The Hooleys migrated into the tiny home building market almost by accident. They tried RVs and remodeled a caboose, but discovered tiny homes had a winning combination of mobility and quality. They liked the idea of building something from scratch that was high on craftsmanship but low impact, environmentally speaking. For starters, tiny homes simply require less of everything, fewer raw materials, less space and energy. Mobility can also add to the dwelling’s efficiency.
“You can move a tiny home seasonally into shade or sun to conserve energy,” she added. Most tiny homes feature composting toilets, and WITH’s smaller model, dubbed McKenzie, sports portable solar panels and off-grid capabilities. The Hooleys keep transit costs down during building by shopping locally. Their debut model, North Sister, features hardwood floors, a cedar shake exterior, and granite countertops from Bend businesses and cabinets from wood milled in Sisters.
They see tiny homes conserving other things, too. “You shop less. With each purchase you consider, ‘Where would I put it? Do I love it more than what I have?’ So, your income goes farther,” said Mary Esther. Although WITH exists on the higher end of the tiny house price range, the Hooleys work to balance custom home quality with affordability. “You still have to come up with a six or seven-year payment, like a car, but it is better than a thirty-year mortgage,” said Spud.
Tiny Home resident Tamara Heauser bought the North Sister model last year, after touring it at an expo. “I wasn’t planning to buy a tiny house, I just wanted ideas for my own design,” explained Heauser. She had designed a custom home and remodeled a cabin previously. Although accustomed to beautiful aesthetics, she’s also lived in 400-square-foot spaces and even a tree house. She wanted mobility with custom-home quality, and her North Sister model fit the bill.

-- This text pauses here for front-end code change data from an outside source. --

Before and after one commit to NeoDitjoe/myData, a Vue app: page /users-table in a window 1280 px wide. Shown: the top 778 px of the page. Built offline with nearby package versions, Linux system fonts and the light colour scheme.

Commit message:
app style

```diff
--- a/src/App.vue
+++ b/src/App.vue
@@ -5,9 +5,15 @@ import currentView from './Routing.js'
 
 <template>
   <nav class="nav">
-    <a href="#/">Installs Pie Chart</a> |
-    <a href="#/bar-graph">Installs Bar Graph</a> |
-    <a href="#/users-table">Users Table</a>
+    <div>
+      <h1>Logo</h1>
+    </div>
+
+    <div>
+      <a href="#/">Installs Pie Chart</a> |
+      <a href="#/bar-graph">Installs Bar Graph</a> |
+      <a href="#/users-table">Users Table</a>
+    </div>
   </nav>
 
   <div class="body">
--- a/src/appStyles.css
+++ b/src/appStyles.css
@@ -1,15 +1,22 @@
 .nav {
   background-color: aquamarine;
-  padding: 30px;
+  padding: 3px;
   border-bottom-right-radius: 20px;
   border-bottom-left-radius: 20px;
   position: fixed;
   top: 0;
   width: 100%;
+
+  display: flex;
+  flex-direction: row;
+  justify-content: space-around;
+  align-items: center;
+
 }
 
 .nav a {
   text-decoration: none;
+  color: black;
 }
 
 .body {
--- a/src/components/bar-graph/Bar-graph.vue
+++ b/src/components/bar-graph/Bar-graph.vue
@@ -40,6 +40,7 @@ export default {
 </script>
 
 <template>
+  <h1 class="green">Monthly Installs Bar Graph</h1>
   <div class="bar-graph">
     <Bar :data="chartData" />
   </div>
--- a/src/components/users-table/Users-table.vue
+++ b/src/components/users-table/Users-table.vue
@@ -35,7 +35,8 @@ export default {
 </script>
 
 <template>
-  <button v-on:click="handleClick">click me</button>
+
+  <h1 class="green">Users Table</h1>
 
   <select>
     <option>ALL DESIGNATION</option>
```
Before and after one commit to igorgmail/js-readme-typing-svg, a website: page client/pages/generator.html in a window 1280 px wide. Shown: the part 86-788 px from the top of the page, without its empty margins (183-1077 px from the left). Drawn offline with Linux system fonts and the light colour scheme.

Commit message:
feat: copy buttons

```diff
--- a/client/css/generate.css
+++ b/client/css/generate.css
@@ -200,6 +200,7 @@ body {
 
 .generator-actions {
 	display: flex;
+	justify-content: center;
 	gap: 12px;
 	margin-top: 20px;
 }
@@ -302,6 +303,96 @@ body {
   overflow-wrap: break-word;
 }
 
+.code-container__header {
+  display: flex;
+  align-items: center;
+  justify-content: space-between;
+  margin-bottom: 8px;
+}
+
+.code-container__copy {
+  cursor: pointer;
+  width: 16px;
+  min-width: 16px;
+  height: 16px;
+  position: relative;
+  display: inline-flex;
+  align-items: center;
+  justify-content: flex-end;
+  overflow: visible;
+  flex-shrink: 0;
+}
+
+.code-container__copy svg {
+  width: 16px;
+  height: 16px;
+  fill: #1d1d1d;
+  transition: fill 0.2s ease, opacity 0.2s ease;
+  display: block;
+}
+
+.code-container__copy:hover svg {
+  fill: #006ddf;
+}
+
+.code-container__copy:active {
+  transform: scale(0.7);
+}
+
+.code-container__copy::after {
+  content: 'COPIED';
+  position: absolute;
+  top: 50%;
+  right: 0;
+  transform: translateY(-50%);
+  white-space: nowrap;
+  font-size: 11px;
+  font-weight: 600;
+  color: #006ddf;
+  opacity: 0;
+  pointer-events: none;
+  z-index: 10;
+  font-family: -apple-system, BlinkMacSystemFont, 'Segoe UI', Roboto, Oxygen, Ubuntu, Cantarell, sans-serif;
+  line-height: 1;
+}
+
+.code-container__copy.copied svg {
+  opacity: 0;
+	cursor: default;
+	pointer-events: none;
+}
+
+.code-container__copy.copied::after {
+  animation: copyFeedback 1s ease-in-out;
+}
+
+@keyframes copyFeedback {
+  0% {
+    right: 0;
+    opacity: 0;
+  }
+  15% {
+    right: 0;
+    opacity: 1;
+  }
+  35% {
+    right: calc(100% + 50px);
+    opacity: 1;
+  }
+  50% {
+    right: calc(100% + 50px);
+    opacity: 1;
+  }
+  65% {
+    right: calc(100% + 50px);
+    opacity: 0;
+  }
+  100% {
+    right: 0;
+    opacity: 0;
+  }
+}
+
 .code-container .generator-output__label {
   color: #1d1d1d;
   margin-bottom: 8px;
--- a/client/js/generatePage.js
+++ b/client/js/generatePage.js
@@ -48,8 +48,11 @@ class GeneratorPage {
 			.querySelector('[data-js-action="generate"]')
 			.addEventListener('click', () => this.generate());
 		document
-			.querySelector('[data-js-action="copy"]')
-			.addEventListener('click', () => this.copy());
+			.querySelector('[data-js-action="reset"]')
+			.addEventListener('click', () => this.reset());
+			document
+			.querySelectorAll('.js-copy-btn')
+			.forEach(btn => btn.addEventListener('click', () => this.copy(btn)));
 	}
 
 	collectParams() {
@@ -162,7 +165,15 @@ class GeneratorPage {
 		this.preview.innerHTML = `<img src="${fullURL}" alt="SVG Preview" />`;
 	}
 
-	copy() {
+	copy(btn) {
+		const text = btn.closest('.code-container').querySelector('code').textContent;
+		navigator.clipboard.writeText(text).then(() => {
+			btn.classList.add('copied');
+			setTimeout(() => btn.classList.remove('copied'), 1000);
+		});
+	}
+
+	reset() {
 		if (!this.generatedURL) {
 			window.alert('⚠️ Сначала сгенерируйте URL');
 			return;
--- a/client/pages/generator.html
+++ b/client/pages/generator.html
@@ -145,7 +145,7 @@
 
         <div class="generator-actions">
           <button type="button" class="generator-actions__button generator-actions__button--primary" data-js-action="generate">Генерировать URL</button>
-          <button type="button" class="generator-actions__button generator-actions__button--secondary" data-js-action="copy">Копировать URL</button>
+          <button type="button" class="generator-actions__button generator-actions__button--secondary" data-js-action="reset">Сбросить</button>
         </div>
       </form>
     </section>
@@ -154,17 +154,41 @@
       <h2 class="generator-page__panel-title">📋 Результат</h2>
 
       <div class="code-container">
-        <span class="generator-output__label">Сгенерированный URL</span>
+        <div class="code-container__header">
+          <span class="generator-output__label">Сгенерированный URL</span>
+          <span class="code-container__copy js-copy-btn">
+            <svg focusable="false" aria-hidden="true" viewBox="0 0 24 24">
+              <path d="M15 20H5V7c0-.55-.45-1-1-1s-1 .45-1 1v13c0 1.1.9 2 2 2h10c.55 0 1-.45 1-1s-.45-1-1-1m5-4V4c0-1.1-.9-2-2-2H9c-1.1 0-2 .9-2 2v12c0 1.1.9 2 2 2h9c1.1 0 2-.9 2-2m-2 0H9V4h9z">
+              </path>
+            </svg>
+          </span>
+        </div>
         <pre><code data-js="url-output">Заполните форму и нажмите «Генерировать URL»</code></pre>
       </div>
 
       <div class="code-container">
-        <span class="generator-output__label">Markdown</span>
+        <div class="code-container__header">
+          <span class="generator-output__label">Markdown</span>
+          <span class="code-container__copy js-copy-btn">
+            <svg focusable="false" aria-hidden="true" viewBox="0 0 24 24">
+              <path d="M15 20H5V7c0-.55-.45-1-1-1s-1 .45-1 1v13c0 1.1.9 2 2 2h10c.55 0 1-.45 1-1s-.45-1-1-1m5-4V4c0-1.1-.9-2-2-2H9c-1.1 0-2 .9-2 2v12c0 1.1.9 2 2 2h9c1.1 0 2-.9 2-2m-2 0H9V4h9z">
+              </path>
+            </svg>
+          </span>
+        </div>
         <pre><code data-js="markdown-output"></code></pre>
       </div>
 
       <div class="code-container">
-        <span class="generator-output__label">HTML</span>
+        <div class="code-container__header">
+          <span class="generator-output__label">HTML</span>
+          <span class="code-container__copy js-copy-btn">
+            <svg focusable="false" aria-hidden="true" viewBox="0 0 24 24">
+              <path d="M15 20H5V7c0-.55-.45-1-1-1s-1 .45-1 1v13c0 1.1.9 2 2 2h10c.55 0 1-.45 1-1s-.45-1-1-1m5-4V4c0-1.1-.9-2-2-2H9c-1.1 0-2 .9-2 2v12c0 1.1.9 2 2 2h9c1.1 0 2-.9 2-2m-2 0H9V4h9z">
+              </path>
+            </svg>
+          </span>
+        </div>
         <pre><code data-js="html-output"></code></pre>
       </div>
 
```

“I don’t feel it’s about not having things,” she said. “It’s more about choosing things that I use and value. It contributes to a simpler lifestyle.”